Revision comparison data
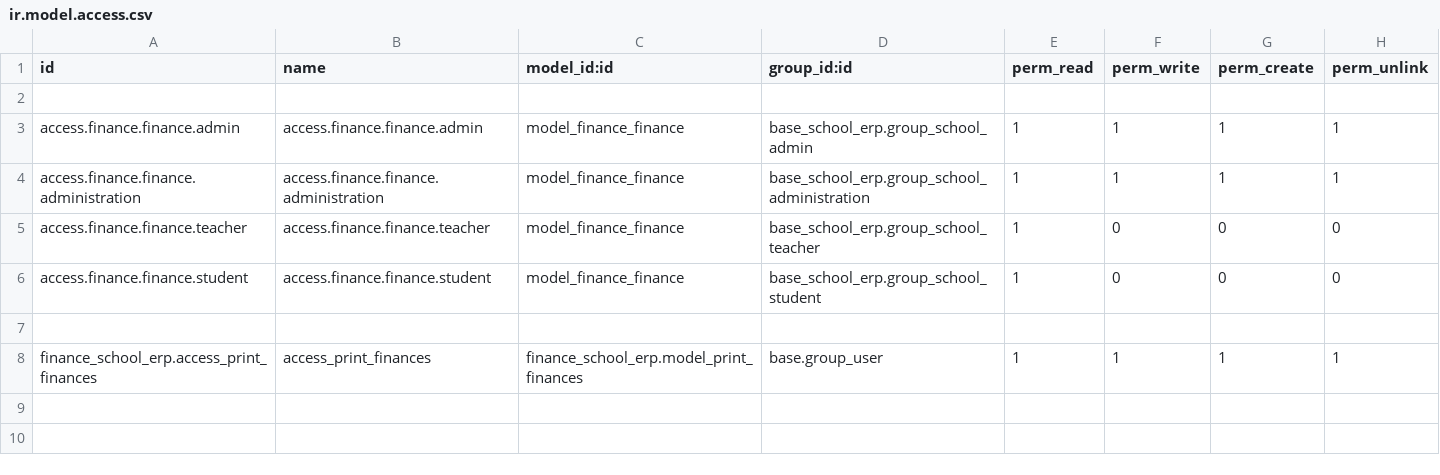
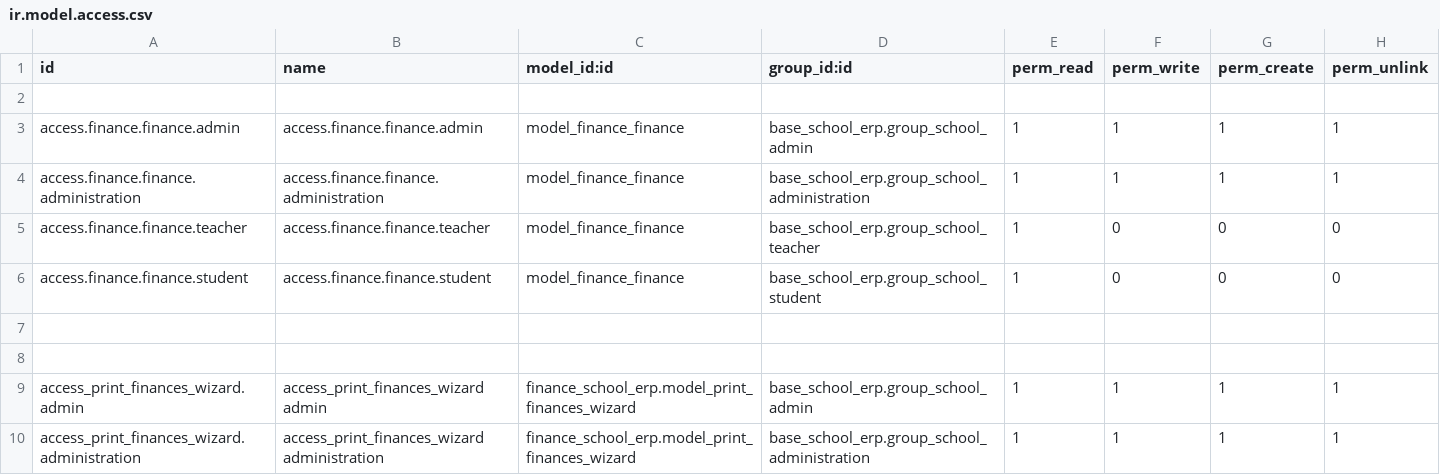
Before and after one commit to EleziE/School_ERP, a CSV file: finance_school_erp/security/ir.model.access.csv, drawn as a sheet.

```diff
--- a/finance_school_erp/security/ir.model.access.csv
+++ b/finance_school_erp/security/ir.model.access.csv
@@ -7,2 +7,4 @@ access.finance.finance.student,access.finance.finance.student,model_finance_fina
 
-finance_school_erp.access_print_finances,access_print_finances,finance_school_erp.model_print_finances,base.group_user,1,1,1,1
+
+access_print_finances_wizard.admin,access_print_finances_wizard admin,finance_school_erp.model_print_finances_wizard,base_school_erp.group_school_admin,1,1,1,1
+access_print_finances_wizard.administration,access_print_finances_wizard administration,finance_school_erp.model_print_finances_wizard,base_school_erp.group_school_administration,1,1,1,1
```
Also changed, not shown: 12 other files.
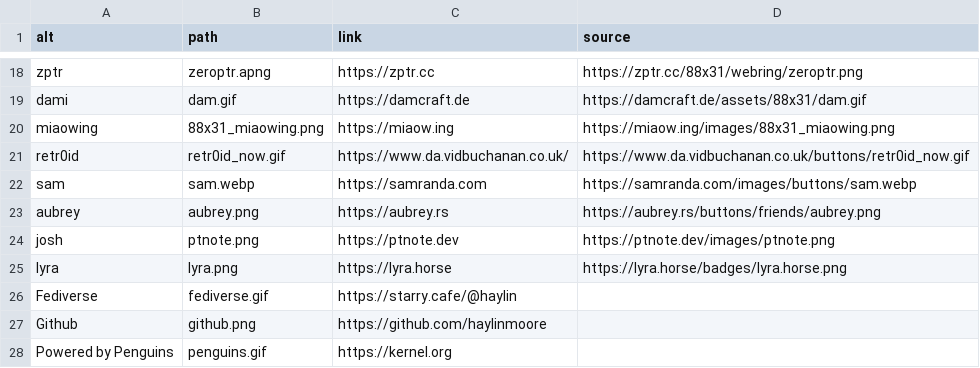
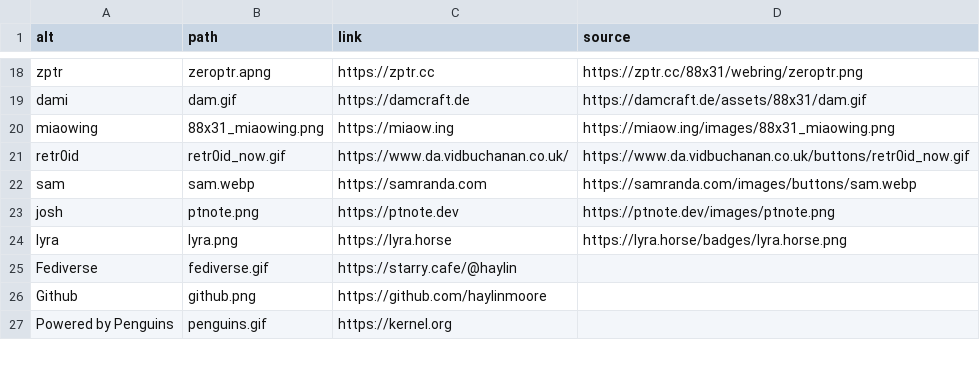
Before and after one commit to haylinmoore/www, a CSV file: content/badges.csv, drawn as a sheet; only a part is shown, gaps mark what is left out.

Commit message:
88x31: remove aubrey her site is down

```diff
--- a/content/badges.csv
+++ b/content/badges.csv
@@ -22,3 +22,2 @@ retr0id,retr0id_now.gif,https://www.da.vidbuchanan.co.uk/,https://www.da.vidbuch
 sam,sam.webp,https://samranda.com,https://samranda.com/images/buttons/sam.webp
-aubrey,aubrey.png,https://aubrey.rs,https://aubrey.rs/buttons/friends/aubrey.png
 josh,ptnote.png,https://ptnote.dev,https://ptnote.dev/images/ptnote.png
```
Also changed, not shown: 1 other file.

■ TASK REQUIREMENTS: Give only the number of lines above that hold the string "other".

■ ANSWER AREA: 2